"Just like with people. You and I didn't know each other at first, but we got used to being around each other. That's the "clorox2" part of it. See, we even get each other's jokes!" I closed the washer, and we stood there silently for about two or three minutes.
Then I said, "I read somewhere that Governor Wallace told an audience that there was a Biblical reason why Blacks and Whites shouldn't live together. But I never found it in my Bible."
I added, "Back then, people were scared of each other. The white people were scared of the Blacks because they were something new, something different.
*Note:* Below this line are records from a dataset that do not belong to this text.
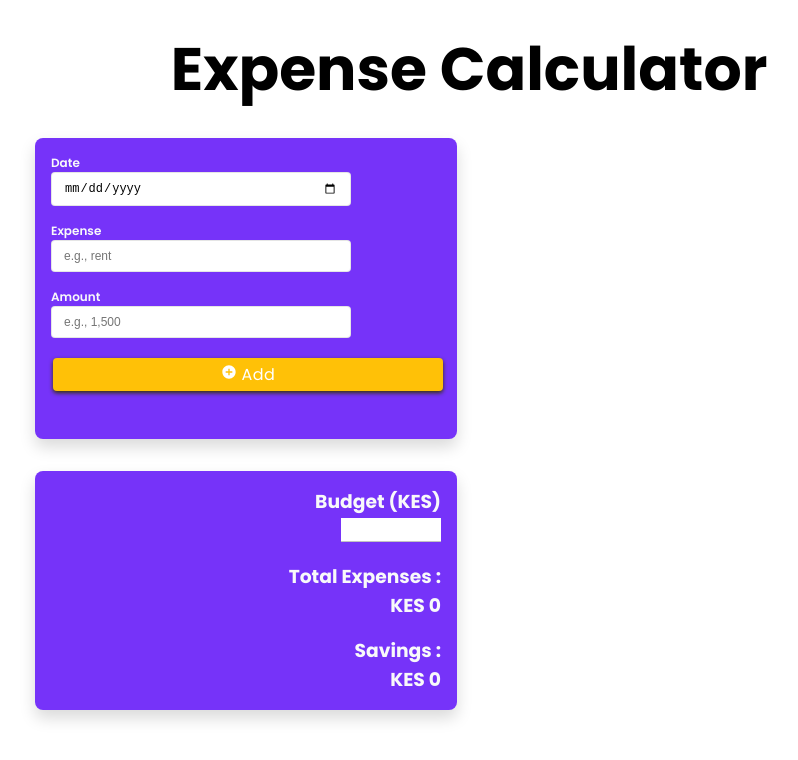
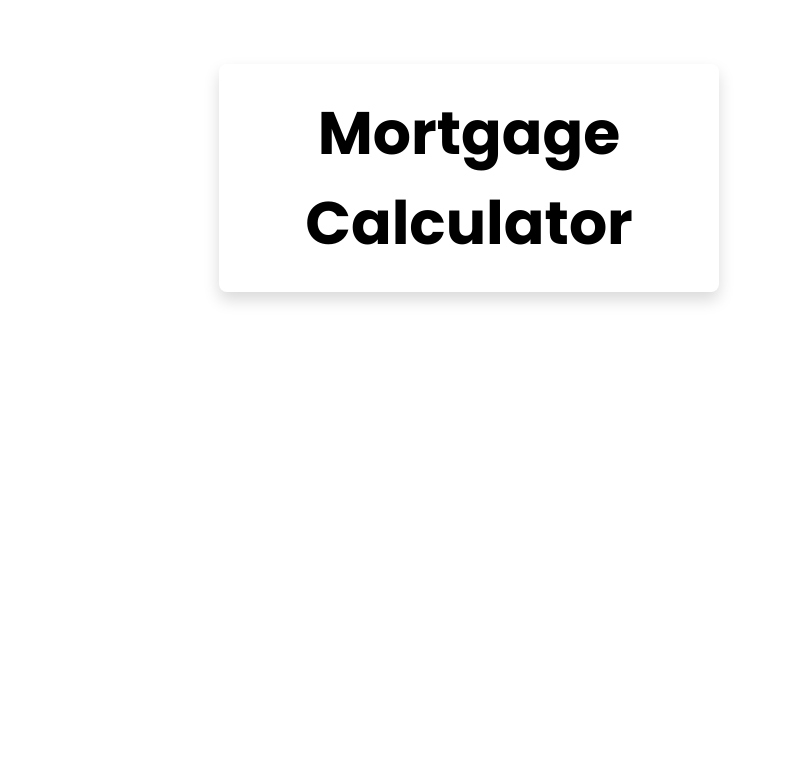
Before and after one commit to spectr-e/react-projects, a React (Vite) app: page / in a window 1280 px wide. Shown: the top 760 px of the page, without its empty margins (171-969 px from the left). Built offline with nearby package versions, Linux system fonts and the light colour scheme.

Commit message:
feat(MortgageCalcApp): Add the starter code for project 26

```diff
--- a/src/App.jsx
+++ b/src/App.jsx
@@ -25,6 +25,7 @@ import {
   AnimatedLoginForm,
   PhoneBookApp,
   ExpenseCalculatorApp,
+  MortgageCalcApp,
 } from './Projects'
 
 function App() {
@@ -55,7 +56,8 @@ function App() {
         {/* <CardGameApp /> */}
         {/* <AnimatedLoginForm /> */}
         {/* <PhoneBookApp /> */}
-        <ExpenseCalculatorApp />
+        {/* <ExpenseCalculatorApp /> */}
+        <MortgageCalcApp />
       </div>
     </div>
   )
--- /dev/null
+++ b/src/Projects/26-mortgage-calc-app/MortgageCalcApp.jsx
@@ -0,0 +1,12 @@
+import React from 'react'
+import { Title } from '../../components'
+
+const MortgageCalcApp = () => {
+  return (
+    <div className='container card mt-4' style={{ width: 500 }}>
+      <Title title={'Mortgage Calculator'} classes={'title text-center'} />
+    </div>
+  )
+}
+
+export default MortgageCalcApp
--- a/src/Projects/index.js
+++ b/src/Projects/index.js
@@ -25,8 +25,9 @@ import CardGameApp from './22-card-game-app/CardGameApp'
 import AnimatedLoginForm from './23-animated-login-form-app/AnimatedLoginForm'
 import PhoneBookApp from './24-phone-book-app/PhoneBookApp'
 import ExpenseCalculatorApp from './25-expenses-calculator-app/ExpenseCalculatorApp'
-
+import MortgageCalcApp from './26-mortgage-calc-app/MortgageCalcApp'
 export {
+  MortgageCalcApp,
   ExpenseCalculatorApp,
   PhoneBookApp,
   AnimatedLoginForm,
```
The Blacks were scared of the Whites because of what they "heard" that "all whites did." They used the Bible to explain and scare us all into believing it. And nobody doubted it and everyone all believed it. Until someone SHOWED them otherwise. It's not as simple as washing clothes, Jeff...but we're getting better at explaining it. And talking about it."
Jeff looked at me and knew that my assessment was right. We moved our conversation to the second-floor lounge and to Anna and me dating...
Wallace was right. It is time for Americans to move on forward, although, as he admitted, "we in Alabama still have a long way to go."
There he was, in his wheelchair, his wife at his side, his old wilted white hand outstretched...
...as he grasped the hand offered him from Coretta Scott King, the wife of civil rights leader Dr. Martin Luther King, Jr. and those with her. There was no wiping of hands afterward. No "cooties" or dreaded diseases. Both King and Wallace continued to live long and relatively healthy lives and were able to tell their grandchildren about their encounter and the discussion.
[Clorox2 is a registered trademark of the Clorox Company, with no infringement nor malice intended. I still use the product today, and it does work -- using the product as the box directs.]